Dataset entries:
•••••

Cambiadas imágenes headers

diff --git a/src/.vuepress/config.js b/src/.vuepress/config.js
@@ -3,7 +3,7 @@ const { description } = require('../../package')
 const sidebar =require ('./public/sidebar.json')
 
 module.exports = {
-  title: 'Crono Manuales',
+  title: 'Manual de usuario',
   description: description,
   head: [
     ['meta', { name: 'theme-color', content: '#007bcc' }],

•••••

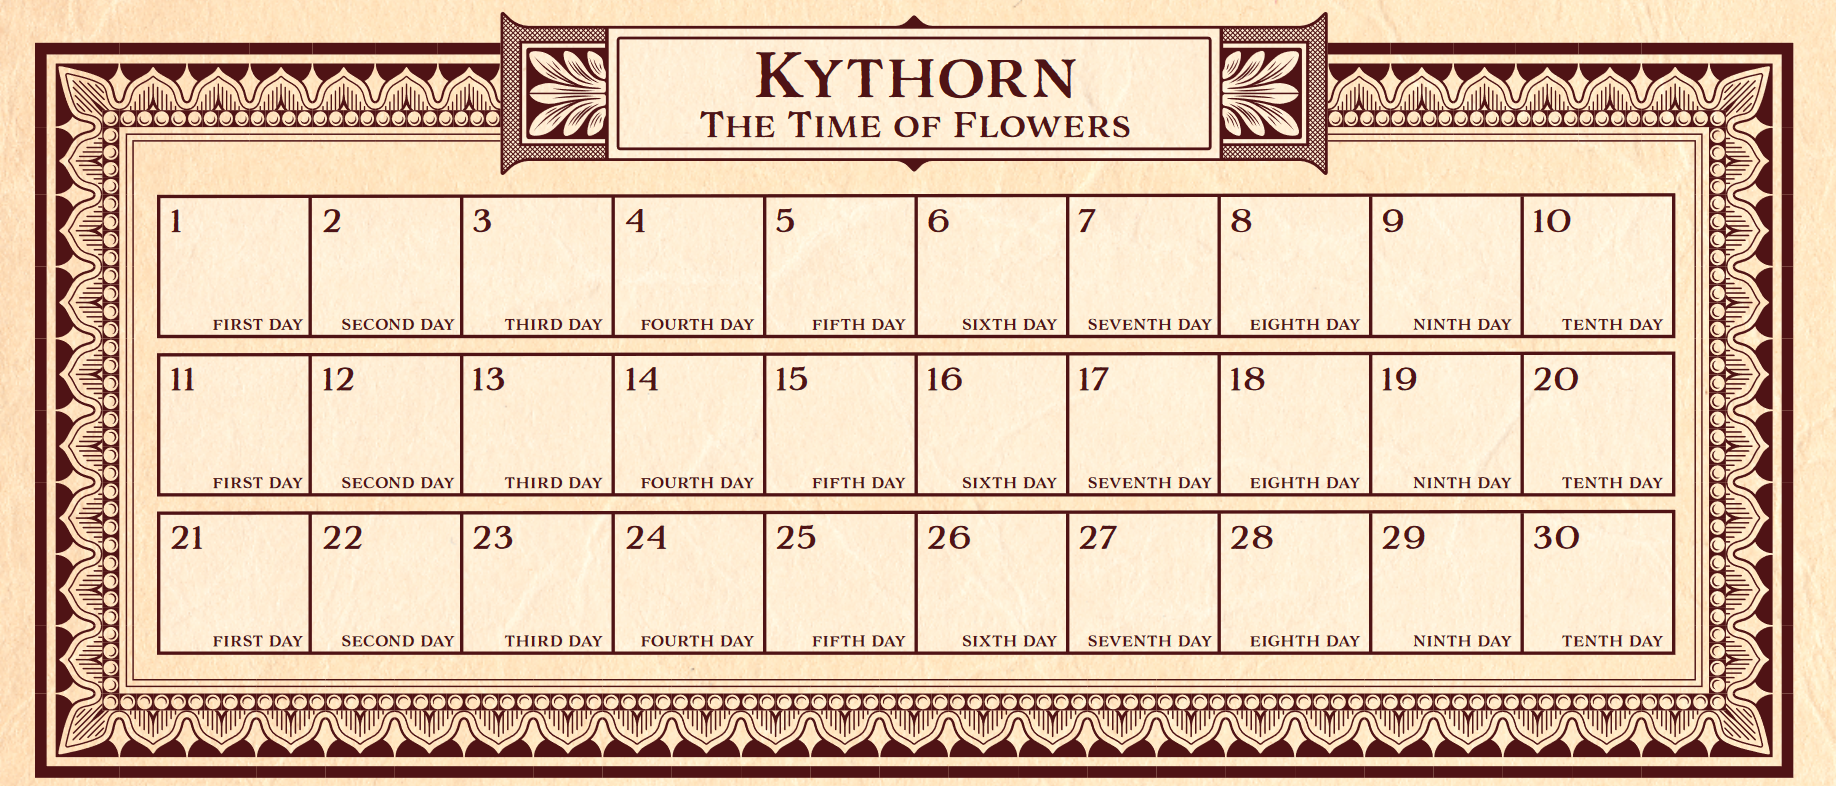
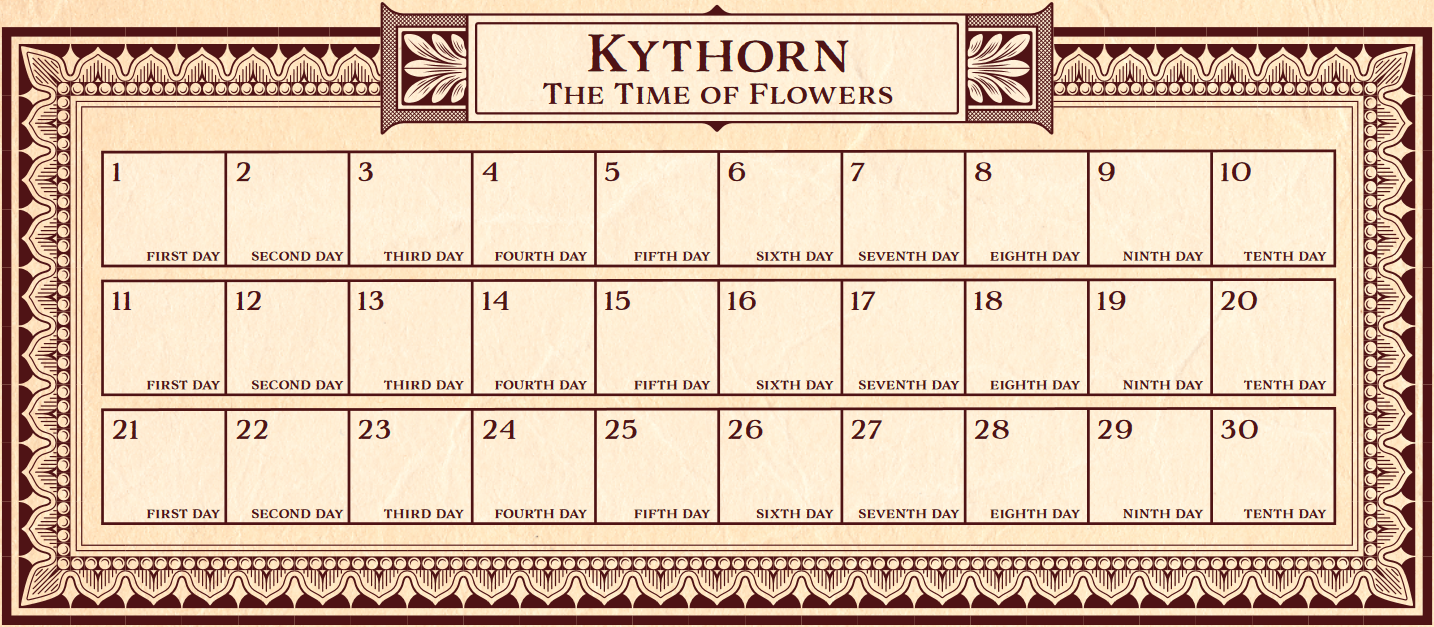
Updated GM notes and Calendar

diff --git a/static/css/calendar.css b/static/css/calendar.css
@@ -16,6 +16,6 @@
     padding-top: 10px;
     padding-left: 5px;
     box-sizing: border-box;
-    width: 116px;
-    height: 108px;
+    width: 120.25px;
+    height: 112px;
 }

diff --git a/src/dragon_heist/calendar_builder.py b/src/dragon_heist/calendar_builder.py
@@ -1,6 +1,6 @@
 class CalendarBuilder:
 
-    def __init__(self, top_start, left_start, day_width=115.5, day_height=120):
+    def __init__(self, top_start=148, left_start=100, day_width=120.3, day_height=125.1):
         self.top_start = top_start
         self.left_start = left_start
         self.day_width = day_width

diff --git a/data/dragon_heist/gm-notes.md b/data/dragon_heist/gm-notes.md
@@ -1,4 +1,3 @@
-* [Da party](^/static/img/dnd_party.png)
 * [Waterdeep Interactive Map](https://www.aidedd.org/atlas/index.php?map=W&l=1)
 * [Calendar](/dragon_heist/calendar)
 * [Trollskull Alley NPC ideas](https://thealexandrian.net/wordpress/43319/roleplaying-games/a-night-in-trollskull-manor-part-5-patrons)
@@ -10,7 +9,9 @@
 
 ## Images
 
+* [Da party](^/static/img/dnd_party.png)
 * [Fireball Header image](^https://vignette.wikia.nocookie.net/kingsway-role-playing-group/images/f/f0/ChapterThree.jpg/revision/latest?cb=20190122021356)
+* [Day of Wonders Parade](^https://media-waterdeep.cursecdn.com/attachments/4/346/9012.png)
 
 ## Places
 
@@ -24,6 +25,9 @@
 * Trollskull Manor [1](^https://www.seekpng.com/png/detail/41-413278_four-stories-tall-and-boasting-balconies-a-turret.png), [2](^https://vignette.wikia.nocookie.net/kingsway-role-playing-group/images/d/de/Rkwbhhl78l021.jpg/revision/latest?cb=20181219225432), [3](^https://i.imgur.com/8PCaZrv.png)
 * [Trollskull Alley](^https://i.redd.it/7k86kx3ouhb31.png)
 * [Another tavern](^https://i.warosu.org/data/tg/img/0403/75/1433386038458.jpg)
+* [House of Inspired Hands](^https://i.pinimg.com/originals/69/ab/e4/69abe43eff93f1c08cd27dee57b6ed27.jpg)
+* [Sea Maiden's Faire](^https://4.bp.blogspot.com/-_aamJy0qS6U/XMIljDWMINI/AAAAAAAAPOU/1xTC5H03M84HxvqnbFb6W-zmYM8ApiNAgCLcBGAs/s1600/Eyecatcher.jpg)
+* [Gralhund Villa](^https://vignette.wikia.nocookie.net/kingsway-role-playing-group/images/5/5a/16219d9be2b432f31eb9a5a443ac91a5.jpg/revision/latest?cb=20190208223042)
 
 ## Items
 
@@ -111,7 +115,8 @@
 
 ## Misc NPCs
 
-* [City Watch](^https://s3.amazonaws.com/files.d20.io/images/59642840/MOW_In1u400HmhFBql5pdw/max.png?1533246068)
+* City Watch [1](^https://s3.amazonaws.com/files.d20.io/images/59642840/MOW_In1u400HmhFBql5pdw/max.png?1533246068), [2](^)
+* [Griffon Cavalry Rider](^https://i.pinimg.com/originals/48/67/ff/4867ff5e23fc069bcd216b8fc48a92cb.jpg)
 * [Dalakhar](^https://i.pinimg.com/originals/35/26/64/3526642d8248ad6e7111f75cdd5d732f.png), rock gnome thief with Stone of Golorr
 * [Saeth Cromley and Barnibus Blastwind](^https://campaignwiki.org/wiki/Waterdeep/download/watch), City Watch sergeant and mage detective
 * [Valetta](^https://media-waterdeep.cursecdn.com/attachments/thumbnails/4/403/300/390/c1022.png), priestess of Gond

•••••

Print exactly the lines above, between the one holding "Cambiadas imágenes headers" and the one holding "name: 'theme-color', content: '#007bcc'", inclusive, and nothing besides.

Solution to the problem:
Cambiadas imágenes headers

diff --git a/src/.vuepress/config.js b/src/.vuepress/config.js
@@ -3,7 +3,7 @@ const { description } = require('../../package')
 const sidebar =require ('./public/sidebar.json')
 
 module.exports = {
-  title: 'Crono Manuales',
+  title: 'Manual de usuario',
   description: description,
   head: [
     ['meta', { name: 'theme-color', content: '#007bcc' }],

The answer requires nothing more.